You have no idea how exciting it is to us after all these years of fending for ourselves, lighting our own darkness, making our own ways between our towns, to have the Chinese come along and do it for us. Once we built our own power stations but now it is so expensive and complicated that they are going to build them instead. The French are going to be with the Chinese, helping them do what we cannot, which gives us an added thrill of gratitude. We actually invented railway trains but that was such a long time ago and we lost the knack and the money and who cares, innit? So we are getting their fast shiny trains, like Ethiopia does.
Ungrateful critics of these arrangements, who have claimed that Britain is in craven support of a repressive regime, have been firmly put in their place by Chancellor Osborne, who has made it clear that repeated performances of Much Ado About Nothing across China will eventually lead to the release of dissidents. This mutual bounty will not stop.
Shortly after President Xi’s departure from an England melodious with cheering Chinese students, other advances into the golden age are to be announced. In exchange for receiving regular readings from Dryden and Francis Bacon, the Chinese government will not only assist in expanding the Royal Navy through a joint China shipbuilding exercise, but also provide PLA Navy sailors who will join British sailors in permanently manning the new vessels. The PLA will also fund the removal of Trident nuclear missiles from Scotland for relocation in a new Anglo-Chinese facility on reclaimed islands closer to Germany. This will be for the inevitable but brief period of Scottish independence before Scotland too sees the value of an “age” with China.
Agreement has also been reached that the Chinese government should upgrade its embassy in London to a liaison office of the State Council, so that affairs between the two countries can be dealt with on an hour-by-hour basis at desk level. To facilitate this, all Chinese citizens may enter Britain visa free for unlimited stays, as may UK citizens to China, should they really want to. In return for these extraordinary privileges with the Chinese state, Britain will disassemble Downtown Abbey (aka Highclere Castle, Newbury) and ship it on permanent loan with leading cast members to Shanghai.
Since senior families of both nations value heredity, it has been agreed, as a final binding of the golden age, that when Prince George is 18, he shall marry a suitable offspring of the then President of China.

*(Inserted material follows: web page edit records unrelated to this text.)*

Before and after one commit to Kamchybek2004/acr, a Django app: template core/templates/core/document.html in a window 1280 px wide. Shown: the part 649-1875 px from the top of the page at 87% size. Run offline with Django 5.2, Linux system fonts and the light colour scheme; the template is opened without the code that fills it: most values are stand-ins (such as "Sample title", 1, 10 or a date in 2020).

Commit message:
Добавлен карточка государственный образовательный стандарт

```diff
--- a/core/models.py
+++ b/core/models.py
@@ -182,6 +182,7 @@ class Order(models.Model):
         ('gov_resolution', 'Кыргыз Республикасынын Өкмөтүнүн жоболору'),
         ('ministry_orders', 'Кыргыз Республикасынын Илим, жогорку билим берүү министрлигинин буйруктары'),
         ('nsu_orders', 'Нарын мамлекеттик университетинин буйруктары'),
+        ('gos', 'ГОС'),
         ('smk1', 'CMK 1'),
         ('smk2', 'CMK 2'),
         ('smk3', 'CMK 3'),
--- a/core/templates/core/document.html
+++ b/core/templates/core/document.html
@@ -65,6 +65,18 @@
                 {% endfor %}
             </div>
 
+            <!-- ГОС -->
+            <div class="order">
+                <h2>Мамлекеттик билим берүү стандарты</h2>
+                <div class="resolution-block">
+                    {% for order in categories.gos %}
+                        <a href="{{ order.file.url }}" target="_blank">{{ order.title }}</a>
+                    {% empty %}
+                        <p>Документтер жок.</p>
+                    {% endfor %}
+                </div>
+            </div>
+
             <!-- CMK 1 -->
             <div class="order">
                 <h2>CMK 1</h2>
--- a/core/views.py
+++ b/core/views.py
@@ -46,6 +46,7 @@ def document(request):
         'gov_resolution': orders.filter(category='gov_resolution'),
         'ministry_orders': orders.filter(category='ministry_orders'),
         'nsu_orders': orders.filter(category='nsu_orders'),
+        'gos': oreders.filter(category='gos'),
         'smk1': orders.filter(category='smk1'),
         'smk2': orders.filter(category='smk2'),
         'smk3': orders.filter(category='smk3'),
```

Despite the change in England’s succession laws, it is known that the Chinese would prefer the first child of such a union to be a boy. A future King Jinpin I would seal for certain the coming centuries of union between our two ever greater and smaller nations.